Woody papilionoid legumes show varied nodule morphology. Two forms have particular interest for nodule evolution. The aeschynomenoid type, commonly found in the tribes Dalbergieae and Aeschynomeneae, is associated with lateral roots and follows infections at the lateral-subtending root junction. Infection threads are rarely, if ever, found and the infected tissue does not contain uninfected (interstitial) cells. Some primitive genera of the tribes Dalbergieae, Robinieae and Millettieae have woody, indeterminate nodules in which infection threads are formed only when the bacteria attempt to penetrate host cells. These threads proliferate within the host cell and persist throughout the active nitrogen-fixing period. Similar infected cells have been found in all eight genera so far examined in the Caesalpinioideae and are considered to be a primitive case. They have not been found in mimosoid nodules. Primitive nodules often contain numerous massive vascular bundles with many thick-walled xylem elements. Many extant legumes lack root hairs; this is also thought to be a primitive feature. A hypothesis is developed for the evolution of legume nodules from an ancestor which lacked root hairs and which did not contain bacteria within infection threads in the early stages of infection. Infection of legumes via root hairs is an advanced character. An attempt is made to accommodate the data and hypothesis into a taxonomic framework.

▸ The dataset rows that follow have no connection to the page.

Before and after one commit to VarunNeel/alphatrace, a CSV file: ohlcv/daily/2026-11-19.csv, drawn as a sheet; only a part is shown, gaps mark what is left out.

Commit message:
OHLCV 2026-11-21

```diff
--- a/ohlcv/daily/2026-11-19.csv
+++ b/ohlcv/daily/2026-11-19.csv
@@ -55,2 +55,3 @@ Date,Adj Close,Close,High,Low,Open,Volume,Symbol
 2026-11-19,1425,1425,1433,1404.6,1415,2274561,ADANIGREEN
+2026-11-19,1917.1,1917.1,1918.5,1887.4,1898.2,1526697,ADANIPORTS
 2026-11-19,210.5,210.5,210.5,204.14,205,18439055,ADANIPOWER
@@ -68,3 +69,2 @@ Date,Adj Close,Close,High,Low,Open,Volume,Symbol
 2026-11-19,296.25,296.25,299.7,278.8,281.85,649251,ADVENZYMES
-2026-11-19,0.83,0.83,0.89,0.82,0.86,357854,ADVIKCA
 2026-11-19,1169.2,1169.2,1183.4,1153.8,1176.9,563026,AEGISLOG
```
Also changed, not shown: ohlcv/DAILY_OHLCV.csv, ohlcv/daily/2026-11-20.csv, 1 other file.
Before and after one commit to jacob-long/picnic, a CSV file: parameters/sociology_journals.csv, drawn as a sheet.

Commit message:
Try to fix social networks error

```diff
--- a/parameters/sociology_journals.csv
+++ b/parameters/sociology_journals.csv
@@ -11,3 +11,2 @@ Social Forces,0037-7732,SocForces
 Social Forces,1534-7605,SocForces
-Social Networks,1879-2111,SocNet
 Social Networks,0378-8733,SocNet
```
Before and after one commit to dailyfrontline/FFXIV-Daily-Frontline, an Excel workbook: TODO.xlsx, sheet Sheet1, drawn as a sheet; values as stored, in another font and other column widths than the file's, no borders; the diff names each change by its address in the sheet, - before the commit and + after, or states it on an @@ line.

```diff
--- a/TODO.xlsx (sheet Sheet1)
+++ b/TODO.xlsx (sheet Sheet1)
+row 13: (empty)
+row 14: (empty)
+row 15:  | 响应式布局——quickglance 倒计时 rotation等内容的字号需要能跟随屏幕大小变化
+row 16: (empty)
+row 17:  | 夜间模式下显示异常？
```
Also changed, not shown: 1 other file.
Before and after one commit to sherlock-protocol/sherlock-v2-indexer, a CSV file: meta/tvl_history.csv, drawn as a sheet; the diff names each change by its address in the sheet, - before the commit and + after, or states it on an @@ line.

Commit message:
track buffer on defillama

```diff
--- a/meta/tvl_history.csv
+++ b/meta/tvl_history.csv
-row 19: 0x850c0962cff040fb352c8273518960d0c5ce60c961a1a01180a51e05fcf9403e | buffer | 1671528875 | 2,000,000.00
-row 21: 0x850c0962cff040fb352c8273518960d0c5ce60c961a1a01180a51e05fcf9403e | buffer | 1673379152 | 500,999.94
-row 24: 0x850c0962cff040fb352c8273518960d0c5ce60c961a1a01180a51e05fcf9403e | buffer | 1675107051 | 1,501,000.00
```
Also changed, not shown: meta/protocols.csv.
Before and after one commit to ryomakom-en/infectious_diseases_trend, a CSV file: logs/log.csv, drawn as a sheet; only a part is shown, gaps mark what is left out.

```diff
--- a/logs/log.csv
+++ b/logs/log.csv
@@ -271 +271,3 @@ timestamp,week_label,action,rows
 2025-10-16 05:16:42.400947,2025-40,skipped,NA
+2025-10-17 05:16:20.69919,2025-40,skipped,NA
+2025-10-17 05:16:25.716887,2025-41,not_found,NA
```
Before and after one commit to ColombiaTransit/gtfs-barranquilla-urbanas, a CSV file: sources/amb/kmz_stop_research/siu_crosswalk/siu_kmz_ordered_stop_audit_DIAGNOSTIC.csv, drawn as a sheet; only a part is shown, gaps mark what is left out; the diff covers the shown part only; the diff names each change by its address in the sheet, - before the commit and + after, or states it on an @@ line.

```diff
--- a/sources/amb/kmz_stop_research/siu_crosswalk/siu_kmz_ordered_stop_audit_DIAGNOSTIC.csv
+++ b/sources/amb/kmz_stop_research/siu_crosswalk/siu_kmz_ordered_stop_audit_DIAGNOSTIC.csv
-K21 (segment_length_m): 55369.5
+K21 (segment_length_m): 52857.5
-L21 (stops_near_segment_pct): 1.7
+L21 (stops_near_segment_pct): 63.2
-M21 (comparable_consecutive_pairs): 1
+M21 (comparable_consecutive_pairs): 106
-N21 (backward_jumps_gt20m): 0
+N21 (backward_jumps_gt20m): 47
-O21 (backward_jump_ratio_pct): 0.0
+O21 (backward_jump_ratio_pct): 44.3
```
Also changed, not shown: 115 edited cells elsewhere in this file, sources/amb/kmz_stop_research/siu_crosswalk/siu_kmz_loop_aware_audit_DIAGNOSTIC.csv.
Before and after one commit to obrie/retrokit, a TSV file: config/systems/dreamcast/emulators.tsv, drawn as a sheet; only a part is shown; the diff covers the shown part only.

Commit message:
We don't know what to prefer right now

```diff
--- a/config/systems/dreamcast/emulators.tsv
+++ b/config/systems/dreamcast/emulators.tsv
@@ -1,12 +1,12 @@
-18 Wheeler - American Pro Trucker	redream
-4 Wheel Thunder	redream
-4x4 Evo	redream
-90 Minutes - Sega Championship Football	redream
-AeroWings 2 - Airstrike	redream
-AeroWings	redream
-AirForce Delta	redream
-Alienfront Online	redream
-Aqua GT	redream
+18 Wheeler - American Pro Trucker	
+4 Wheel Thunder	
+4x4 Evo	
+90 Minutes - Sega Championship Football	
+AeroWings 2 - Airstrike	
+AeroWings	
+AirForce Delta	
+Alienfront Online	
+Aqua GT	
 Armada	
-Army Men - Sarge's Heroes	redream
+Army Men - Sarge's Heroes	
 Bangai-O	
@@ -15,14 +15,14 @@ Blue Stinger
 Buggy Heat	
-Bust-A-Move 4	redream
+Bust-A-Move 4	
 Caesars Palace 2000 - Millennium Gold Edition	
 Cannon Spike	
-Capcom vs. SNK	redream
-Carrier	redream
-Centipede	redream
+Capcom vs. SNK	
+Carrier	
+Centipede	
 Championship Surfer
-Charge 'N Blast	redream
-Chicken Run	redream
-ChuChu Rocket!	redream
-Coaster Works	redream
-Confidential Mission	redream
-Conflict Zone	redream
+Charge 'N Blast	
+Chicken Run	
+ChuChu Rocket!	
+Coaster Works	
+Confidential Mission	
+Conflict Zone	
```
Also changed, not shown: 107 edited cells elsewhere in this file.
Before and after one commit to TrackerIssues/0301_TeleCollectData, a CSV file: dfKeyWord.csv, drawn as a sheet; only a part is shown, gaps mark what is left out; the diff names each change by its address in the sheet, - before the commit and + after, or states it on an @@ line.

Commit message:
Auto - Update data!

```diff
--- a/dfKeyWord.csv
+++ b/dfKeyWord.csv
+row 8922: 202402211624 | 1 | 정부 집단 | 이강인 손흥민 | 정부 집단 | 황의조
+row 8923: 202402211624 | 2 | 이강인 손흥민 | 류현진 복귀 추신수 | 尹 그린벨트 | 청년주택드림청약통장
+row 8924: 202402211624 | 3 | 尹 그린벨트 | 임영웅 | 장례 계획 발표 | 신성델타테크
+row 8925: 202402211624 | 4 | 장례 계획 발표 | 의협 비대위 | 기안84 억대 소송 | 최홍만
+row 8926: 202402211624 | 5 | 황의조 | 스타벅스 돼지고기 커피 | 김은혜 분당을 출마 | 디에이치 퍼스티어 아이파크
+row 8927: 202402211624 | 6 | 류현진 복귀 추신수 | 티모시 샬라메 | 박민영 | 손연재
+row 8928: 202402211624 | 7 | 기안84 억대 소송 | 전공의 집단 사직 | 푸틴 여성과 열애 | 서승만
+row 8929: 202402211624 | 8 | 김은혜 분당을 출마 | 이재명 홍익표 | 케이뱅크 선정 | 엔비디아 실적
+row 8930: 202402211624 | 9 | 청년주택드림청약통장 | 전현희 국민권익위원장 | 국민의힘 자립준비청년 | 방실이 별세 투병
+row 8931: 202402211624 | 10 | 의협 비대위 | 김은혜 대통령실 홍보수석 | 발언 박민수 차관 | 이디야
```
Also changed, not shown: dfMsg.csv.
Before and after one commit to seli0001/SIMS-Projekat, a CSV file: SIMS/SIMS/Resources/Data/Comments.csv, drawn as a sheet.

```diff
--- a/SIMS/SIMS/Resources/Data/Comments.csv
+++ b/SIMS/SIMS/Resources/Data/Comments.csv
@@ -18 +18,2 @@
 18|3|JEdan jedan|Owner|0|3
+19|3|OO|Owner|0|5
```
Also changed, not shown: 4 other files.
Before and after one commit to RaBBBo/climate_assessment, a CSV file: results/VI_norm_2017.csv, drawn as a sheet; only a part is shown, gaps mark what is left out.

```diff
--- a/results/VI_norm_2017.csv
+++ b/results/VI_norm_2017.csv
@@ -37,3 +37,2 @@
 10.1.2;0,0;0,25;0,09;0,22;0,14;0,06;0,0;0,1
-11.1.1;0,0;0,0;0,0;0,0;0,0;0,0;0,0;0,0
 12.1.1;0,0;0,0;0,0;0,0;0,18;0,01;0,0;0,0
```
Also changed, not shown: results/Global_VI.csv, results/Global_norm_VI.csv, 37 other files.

In: Advances in legume biology, monographs in systematic botany from the Missouri Botanical Garden 29. Stirton, C.H., Zarucchi, J.L. (Eds.). pp. 559-578.